Wolfgang Amadeus Mozart: Symphonies Vol. 1 & Vol. 10
01 November 2013
Rob CowanTwo latest discs in Fischer's Danish Radio Mozart symphony series
Interesting that at the start of the eight-yearold Mozart's First Symphony's opening Molto allegro, the marking for the first two chords is a secure forte, then the dynamic drops to piano for the slow chords in the fourth bar. Adam Fischer uses those intervening bars to build a dramatic crescendo, which certainly has an effect. In fact the whole of the first movement is greeted with a level of dynamic incident that lends the music an extra degree of impetus.
Fischer appreciates the importance of a secure bass-line, notably in the Andante of K19, whereas in the fierily driven finale he employs saucy, fast-action string slides. The Andante of K19a enjoys a winning lilt and the opening of K22 has a definite 'Mannheim' feel to it. K42a is the only work programmed on this first disc that is cast in four rather than three movements, the finale featuring the sort of animated dialoguing that was to form such a key part of Mozart's mature symphonic style. Fischer and his enthusiastic Danish players imbue this youthful music with spirit and energy; they make the most of what's in front of them and I have certainly never heard performances of early Mozart symphonies that I prefer.
The coupling of the Haffner and Prague symphonies of course ups the artistic stakes a thousandfold and here Fischer takes on a wealth of memorable competition. For the opening of the Haffner there's a stern call to arms, followed by a brief easing of tempo, then a bristly transition to the busy main exposition. No repeats here, of course (none are marked), though with playing as vivid as this you hardly need them. Just try the finale's limpid opening and the 'shock-tactic' timpani-dominated onslaught that follows.

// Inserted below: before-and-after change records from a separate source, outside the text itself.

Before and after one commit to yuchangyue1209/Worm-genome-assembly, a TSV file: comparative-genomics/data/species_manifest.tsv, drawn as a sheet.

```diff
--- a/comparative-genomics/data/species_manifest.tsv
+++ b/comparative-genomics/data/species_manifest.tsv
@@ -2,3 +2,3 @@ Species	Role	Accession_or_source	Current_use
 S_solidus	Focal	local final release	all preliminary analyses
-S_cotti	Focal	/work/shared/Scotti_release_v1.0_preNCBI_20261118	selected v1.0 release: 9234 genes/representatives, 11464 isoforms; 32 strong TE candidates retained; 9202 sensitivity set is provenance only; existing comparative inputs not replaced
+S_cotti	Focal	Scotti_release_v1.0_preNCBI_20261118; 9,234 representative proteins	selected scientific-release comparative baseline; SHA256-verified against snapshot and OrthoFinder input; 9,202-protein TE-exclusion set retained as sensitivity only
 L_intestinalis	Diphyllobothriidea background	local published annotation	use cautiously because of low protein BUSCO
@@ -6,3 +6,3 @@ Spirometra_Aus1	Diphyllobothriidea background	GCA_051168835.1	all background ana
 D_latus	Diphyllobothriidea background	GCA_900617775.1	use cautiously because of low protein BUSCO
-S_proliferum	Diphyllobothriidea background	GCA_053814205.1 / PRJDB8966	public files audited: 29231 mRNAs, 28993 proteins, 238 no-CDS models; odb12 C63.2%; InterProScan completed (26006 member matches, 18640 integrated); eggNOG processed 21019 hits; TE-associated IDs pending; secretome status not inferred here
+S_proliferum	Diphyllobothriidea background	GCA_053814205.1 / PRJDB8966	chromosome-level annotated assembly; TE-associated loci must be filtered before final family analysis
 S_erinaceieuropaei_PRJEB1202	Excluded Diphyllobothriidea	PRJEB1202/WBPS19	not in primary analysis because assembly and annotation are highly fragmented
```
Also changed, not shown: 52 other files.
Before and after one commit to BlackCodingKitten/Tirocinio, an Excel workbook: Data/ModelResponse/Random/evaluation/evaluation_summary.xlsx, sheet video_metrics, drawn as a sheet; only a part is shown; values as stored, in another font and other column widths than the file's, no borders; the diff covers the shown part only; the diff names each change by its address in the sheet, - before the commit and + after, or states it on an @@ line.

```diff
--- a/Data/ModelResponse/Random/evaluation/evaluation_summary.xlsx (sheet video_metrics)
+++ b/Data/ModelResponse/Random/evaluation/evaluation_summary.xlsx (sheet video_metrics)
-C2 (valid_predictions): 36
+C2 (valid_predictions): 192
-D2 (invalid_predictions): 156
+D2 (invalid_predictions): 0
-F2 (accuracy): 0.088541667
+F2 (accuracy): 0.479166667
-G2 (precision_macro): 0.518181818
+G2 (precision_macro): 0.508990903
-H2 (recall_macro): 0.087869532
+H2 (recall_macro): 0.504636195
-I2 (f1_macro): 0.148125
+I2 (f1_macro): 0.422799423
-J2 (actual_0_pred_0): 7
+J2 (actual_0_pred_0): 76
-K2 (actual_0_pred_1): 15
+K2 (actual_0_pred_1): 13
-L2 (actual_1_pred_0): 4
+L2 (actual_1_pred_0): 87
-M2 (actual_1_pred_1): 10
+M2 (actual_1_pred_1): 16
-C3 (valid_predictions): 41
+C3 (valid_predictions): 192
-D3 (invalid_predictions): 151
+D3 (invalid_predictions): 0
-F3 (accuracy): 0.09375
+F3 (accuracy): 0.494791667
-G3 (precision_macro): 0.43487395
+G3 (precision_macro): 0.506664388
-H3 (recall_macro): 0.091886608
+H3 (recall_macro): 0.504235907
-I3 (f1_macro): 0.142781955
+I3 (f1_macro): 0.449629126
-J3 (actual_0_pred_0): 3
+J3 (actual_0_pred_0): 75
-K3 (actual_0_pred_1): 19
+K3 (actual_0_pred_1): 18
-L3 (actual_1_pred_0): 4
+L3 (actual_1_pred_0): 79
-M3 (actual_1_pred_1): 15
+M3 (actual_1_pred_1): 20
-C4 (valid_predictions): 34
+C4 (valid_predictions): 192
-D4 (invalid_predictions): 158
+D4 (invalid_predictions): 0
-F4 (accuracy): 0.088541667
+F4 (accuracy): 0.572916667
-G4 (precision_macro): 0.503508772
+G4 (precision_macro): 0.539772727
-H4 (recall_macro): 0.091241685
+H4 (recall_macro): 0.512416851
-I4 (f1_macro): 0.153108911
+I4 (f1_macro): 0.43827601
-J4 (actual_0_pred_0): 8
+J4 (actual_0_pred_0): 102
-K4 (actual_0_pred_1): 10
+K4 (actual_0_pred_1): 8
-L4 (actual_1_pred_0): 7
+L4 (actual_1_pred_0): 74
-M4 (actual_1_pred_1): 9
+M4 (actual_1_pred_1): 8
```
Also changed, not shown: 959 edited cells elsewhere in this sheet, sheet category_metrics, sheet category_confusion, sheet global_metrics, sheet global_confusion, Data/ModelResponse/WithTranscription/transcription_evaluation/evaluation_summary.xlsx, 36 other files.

Exciting isn't the word. Timps play an even more crucial role at the start of the first movement and midway through the finale of the Prague Symphony, and Fischer makes a beeline for their ceremonial presence. There's some very sensitive phrasing in the first and second movements, even though the Andante is kept very much on the move. You're given a full roster of repeats and, as with Vol 1, the SACD sound is well balanced and admirably transparent.
I haven't heard the other volumes issued but I'll be keeping an eye out for them. Bohm (DG), Harnoncourt (Warner) and Levine (DG) now have a keen rival. Fischer is edging in alongside them.